After cohabitating with half the world, male and female, notably the brilliant writer Edmund Wilson, an ailing Edna St. Vincent Millay upped and married a cold-blooded, arrogant Dutch-born export-import coffee millionaire named Eugen Boissevian. Their painstaking ledgers of all the medications they each were taking “by day, by month, hour, and dosage” comprise what one critic called “the most troubling and pitiful documents in American literary history.”

And a long way from “Aria da Capo,” the short free-verse Symbolist drama that put Vincent — as her friends and lovers called her — on the map, and comprises Part 2 of this Magis Theatre company production.
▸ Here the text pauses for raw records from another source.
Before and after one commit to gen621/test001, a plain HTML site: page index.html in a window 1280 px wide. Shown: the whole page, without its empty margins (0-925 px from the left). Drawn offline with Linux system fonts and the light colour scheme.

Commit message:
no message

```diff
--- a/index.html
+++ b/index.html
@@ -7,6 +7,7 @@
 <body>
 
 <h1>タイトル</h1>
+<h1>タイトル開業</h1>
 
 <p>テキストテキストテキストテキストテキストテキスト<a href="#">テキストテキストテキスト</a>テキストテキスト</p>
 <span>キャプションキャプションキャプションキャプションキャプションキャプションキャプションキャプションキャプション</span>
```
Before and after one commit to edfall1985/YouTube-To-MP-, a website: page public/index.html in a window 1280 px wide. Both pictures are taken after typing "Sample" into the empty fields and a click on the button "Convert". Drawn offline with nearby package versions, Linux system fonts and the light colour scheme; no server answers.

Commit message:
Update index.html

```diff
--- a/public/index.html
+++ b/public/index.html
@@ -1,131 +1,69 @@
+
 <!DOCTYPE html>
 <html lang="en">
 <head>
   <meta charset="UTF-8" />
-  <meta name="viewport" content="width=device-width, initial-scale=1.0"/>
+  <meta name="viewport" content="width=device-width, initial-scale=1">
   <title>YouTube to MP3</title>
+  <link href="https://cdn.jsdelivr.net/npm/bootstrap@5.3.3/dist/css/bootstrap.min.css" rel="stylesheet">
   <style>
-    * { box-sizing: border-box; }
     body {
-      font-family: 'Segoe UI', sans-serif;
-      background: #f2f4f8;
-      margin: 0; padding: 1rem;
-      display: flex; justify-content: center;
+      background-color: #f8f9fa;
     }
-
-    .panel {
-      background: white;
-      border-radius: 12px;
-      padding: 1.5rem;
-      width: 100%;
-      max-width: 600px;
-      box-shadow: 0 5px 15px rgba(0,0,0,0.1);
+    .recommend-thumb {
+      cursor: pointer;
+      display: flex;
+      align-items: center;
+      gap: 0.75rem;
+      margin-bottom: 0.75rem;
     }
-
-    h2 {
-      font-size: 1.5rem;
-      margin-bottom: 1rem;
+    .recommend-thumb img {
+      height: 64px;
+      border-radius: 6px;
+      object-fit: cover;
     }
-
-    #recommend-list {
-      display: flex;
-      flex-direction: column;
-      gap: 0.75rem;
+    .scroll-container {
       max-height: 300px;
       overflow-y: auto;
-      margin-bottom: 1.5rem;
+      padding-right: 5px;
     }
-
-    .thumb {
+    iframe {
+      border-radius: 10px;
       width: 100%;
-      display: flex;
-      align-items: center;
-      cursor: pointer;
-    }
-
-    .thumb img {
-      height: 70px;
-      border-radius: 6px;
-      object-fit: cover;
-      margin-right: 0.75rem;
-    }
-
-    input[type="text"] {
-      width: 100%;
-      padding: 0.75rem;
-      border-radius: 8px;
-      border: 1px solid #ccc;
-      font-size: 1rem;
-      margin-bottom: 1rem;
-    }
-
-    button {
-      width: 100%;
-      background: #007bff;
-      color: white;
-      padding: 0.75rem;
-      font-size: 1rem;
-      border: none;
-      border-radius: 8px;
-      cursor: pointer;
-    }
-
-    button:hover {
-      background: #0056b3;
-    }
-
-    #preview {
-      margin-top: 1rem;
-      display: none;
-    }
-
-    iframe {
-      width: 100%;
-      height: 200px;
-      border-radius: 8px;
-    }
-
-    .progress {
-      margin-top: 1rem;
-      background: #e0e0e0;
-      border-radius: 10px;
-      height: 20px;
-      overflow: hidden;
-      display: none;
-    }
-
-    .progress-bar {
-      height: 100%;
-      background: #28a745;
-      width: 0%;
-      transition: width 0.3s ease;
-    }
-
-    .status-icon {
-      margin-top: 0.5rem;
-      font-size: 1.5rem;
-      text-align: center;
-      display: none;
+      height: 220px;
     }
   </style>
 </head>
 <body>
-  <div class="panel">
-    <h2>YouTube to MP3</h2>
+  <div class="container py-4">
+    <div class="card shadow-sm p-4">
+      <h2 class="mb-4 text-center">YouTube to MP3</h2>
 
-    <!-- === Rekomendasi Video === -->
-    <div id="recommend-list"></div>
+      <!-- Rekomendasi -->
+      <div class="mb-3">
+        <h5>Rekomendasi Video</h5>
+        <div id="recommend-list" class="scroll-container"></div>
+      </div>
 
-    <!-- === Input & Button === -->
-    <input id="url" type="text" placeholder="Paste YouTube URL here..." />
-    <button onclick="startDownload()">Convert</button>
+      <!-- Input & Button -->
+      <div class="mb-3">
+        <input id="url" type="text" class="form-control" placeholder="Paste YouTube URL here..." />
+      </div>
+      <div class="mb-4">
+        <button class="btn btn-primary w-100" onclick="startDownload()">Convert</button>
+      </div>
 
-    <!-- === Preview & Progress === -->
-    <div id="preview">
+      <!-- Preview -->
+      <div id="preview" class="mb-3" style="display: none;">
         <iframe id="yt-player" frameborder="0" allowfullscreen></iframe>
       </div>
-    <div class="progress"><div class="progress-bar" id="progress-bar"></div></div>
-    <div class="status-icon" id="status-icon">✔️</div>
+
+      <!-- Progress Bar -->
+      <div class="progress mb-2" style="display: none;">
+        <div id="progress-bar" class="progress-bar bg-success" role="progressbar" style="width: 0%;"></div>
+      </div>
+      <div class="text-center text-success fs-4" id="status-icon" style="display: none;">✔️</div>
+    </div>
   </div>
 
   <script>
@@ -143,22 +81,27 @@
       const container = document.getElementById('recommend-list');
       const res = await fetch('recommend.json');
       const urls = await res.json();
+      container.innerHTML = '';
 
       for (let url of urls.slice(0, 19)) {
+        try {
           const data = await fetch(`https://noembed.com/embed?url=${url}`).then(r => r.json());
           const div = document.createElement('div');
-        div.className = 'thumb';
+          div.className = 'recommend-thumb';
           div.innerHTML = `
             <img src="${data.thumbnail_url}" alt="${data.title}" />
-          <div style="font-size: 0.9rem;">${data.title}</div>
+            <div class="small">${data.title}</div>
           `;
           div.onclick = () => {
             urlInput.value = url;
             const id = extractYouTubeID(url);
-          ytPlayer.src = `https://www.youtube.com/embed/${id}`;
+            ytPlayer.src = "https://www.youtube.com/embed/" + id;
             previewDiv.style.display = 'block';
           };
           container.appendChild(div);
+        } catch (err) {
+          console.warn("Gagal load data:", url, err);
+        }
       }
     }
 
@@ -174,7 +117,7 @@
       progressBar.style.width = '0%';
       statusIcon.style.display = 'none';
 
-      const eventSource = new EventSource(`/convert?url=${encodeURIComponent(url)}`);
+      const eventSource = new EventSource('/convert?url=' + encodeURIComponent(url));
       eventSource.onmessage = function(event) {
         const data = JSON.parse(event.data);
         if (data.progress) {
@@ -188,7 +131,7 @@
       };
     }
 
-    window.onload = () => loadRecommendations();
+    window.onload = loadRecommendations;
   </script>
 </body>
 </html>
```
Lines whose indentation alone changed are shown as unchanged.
I believe I first saw “Aria da Capo” at the same Lincoln School where Tom Prideaux taught English, and saw it then again maybe 15 or 20 years — and one World War — later during the first arty stirrings of Off-Off Broadway. It is quite a precious, pretentious artifact, though one can forgive it much if only for the following lines, its Pierrot to its Columbine:

Don’t stand so near me!

I am become a socialist. I love

Humanity; but I hate people.

Quite a confession in the non-conformist Greenwich Village of that day or any day.


Conceived and Performed by Margi Sharp Douglas and Rachel Murdy

Directed by Cynthia Croot

October 29th through November 14th

At the Abingdon Theatre Arts Complex

(312 W. 36th Street)

For tickets, call 866-811-4111

or visit